    “Washington DC [[He]] has erected a multitude of New Administrative Agencies [[Offices]], and sent hither swarms of Bureaucrats [[Officers]] to harass our people and eat out their substance.”

    I don’t get the analogy at all …

    • #12
    • September 21, 2013 at 12:23 pm
  13. Profile photo of Adam Koslin Inactive

    I’m confused. How is this any different from the 80’s, 90’s, and early 00’s, when nearly all of the wealth created in the U.S. went to New York financiers and investors?

    Neither concentration is good, but at least in D.C. we theoretically have a say in how the money’s spent and when we want to turn the spigot off. With the banks, we had to wait for them to mess up and implode, which, as I’m sure I don’t need to remind anyone, isn’t exactly doing us a lot of good.

    • #13
    • September 22, 2013 at 2:47 am
  14. Profile photo of gnarlydad Member

    Spread the love around, I say.
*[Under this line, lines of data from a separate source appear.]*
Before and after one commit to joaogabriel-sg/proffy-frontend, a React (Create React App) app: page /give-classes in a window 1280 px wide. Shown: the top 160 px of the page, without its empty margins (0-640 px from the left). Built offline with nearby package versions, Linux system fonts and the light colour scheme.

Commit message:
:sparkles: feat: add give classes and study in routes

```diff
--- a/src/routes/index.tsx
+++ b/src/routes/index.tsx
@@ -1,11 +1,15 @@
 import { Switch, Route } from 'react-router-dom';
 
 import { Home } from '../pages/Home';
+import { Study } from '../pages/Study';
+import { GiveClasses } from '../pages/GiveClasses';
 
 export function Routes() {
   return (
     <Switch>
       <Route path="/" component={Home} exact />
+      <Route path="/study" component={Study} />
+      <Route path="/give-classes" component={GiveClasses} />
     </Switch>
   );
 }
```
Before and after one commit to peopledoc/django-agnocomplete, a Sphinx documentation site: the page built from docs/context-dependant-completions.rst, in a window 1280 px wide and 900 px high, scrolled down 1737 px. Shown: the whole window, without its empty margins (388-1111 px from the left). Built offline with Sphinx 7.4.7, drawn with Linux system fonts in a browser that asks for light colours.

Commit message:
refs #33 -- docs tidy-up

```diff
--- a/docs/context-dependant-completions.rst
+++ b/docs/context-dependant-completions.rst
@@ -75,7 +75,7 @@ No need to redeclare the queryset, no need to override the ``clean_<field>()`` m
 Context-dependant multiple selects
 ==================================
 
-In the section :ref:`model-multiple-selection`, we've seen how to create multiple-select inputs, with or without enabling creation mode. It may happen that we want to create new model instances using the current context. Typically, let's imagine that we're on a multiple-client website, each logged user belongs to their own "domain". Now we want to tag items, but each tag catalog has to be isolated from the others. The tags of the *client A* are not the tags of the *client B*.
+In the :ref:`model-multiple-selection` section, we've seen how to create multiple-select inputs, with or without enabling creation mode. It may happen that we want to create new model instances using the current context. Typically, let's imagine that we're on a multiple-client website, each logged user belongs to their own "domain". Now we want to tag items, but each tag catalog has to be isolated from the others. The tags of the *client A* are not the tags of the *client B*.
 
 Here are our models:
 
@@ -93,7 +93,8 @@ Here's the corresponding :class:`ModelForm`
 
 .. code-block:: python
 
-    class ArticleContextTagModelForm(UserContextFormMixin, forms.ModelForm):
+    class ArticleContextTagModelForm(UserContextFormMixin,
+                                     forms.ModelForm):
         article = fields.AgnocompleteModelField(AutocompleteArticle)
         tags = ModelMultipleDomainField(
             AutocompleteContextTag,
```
Let Washington become a museum piece, D.C. become the State of Columbia, and the seat of our Federal Government be quartered in the local state capitals, moved each appropriate presidential election cycle to the state house from whence hails the new president. Any administration or bureau too cumbersom to fit in a couple of rail cars should be forthwith abolished.

    • #14
    • September 22, 2013 at 10:12 am
  15. Profile photo of Charlotte Inactive
    Songwriter: If the rest of the world can work from anywhere (thanks to technology), why can’t the Departments of Wastefullness and Inefficiency do the same?

    Because then they’d have to change their name.

    • #15
    • September 22, 2013 at 12:39 pm